→ **PROBLEM TO SOLVE**
A line belongs in the answer if it contains "participant"; copy every such line from the entries below.

→ **INPUT RECORDS**
↓↓↓
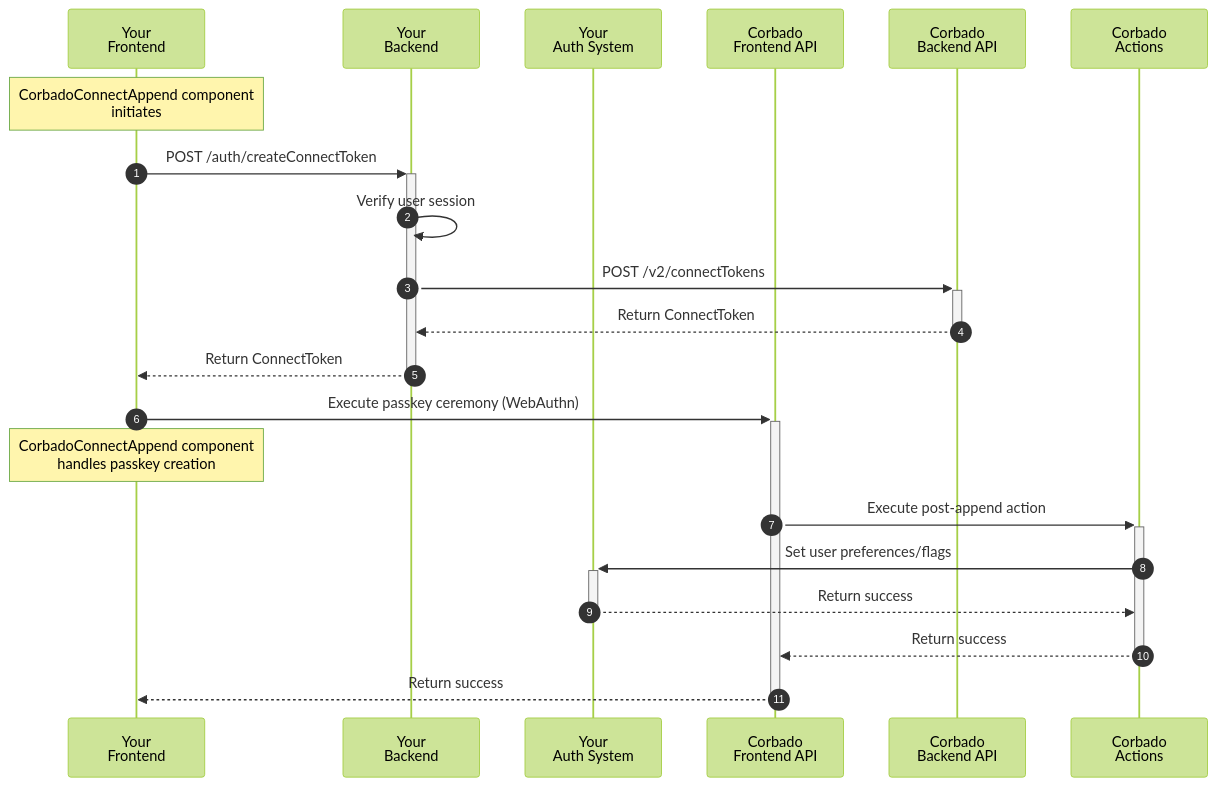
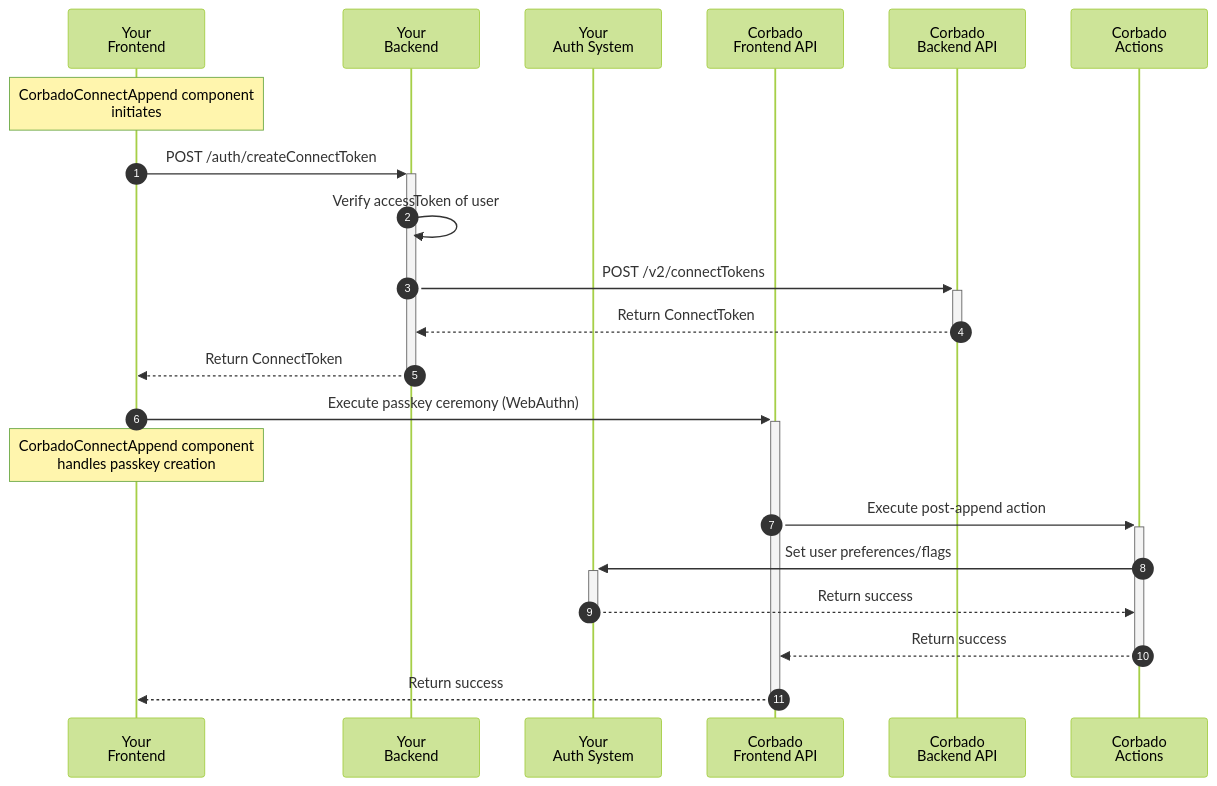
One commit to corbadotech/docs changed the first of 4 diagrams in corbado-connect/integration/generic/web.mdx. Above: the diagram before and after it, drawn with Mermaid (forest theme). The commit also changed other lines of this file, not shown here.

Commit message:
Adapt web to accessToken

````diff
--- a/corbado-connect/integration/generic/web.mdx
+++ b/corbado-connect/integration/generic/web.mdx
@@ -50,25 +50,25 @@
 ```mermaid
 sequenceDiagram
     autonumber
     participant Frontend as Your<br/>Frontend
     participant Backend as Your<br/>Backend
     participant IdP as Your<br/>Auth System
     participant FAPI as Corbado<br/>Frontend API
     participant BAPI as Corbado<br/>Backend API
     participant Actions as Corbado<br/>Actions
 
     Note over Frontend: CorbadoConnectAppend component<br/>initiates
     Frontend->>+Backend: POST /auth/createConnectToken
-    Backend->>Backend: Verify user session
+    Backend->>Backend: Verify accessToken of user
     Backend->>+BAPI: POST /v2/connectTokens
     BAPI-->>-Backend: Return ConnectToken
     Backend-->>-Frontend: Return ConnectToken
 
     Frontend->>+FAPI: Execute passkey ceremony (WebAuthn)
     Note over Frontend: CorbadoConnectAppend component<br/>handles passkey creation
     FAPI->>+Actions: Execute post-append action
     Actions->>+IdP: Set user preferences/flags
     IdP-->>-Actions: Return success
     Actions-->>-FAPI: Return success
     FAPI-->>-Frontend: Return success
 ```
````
↑↑↑
↓↓↓
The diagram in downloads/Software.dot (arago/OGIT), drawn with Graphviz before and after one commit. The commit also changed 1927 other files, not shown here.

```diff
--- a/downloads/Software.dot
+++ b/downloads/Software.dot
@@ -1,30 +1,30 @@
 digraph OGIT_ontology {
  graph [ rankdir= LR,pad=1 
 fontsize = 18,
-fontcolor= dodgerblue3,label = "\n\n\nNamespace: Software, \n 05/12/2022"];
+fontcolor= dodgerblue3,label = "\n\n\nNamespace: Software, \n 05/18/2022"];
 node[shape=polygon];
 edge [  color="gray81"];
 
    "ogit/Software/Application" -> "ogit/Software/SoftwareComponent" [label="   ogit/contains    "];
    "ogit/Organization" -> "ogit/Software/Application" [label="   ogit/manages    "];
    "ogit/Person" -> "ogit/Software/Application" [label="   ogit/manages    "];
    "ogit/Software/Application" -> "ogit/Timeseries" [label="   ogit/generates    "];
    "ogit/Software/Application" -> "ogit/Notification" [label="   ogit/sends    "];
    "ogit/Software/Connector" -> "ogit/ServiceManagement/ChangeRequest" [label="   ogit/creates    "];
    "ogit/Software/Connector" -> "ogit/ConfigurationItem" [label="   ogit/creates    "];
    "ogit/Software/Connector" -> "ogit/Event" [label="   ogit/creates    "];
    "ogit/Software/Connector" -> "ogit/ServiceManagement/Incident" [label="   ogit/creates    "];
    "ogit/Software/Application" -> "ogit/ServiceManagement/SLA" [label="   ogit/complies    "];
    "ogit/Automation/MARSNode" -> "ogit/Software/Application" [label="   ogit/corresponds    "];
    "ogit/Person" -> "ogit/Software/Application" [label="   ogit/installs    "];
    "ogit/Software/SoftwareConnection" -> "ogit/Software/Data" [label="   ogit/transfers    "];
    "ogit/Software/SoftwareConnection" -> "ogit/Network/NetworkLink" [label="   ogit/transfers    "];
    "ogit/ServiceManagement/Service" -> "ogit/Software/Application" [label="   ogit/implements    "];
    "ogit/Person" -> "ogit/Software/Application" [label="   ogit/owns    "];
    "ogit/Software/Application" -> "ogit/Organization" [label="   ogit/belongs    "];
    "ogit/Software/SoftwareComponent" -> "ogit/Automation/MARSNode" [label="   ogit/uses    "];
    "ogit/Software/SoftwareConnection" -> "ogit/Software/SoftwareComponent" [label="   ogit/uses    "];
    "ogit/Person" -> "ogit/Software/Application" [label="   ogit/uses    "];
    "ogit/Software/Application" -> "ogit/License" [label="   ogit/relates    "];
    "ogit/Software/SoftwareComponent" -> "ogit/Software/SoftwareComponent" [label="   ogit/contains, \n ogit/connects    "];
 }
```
↑↑↑
↓↓↓
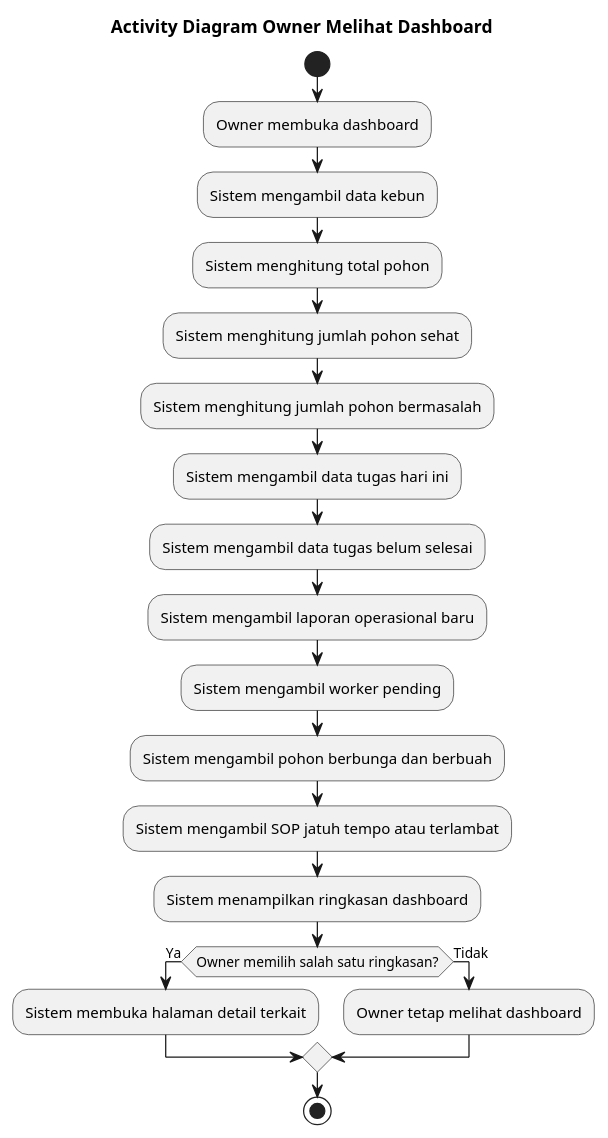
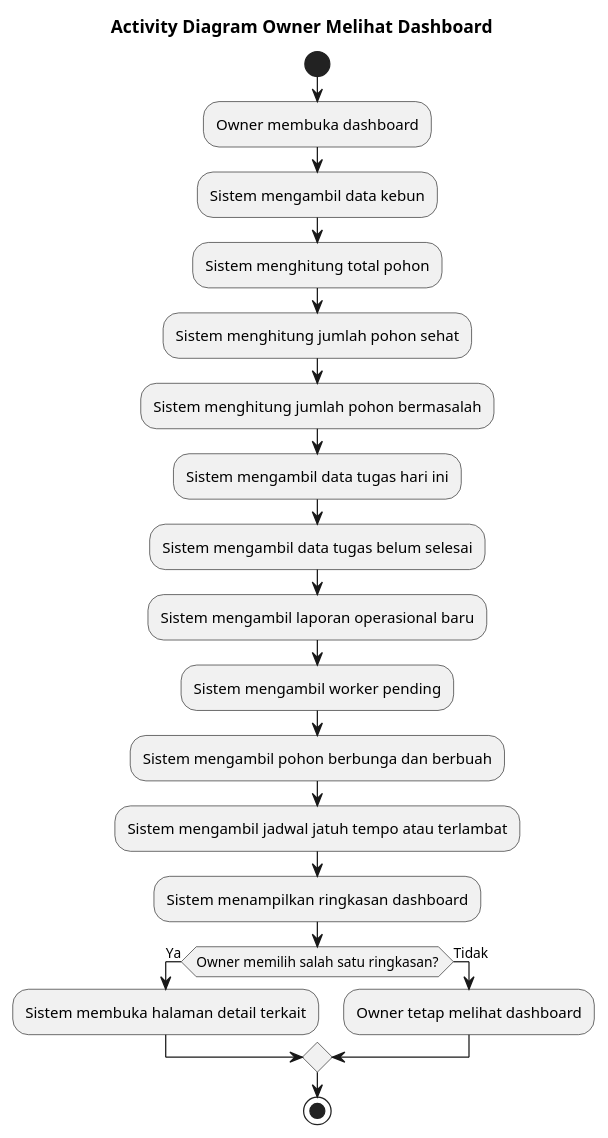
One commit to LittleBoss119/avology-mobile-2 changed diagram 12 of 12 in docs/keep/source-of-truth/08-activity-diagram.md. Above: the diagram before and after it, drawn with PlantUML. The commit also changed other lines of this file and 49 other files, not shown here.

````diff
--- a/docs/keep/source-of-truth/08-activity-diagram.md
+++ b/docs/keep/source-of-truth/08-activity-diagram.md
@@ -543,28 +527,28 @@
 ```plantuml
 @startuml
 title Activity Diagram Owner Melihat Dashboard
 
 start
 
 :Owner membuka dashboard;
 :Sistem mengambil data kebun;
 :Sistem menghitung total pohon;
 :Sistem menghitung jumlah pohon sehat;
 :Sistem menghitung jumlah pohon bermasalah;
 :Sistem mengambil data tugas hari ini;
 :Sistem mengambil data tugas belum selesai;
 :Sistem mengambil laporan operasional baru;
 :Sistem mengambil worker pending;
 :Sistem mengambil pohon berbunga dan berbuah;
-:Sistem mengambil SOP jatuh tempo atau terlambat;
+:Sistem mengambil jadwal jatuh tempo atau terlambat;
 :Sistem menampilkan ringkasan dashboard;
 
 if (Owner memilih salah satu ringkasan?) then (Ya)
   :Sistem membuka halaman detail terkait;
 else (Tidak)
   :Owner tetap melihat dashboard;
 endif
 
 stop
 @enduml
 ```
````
↑↑↑
→ **THE ANSWER**
     participant Frontend as Your<br/>Frontend
     participant Backend as Your<br/>Backend
     participant IdP as Your<br/>Auth System
     participant FAPI as Corbado<br/>Frontend API
     participant BAPI as Corbado<br/>Backend API
     participant Actions as Corbado<br/>Actions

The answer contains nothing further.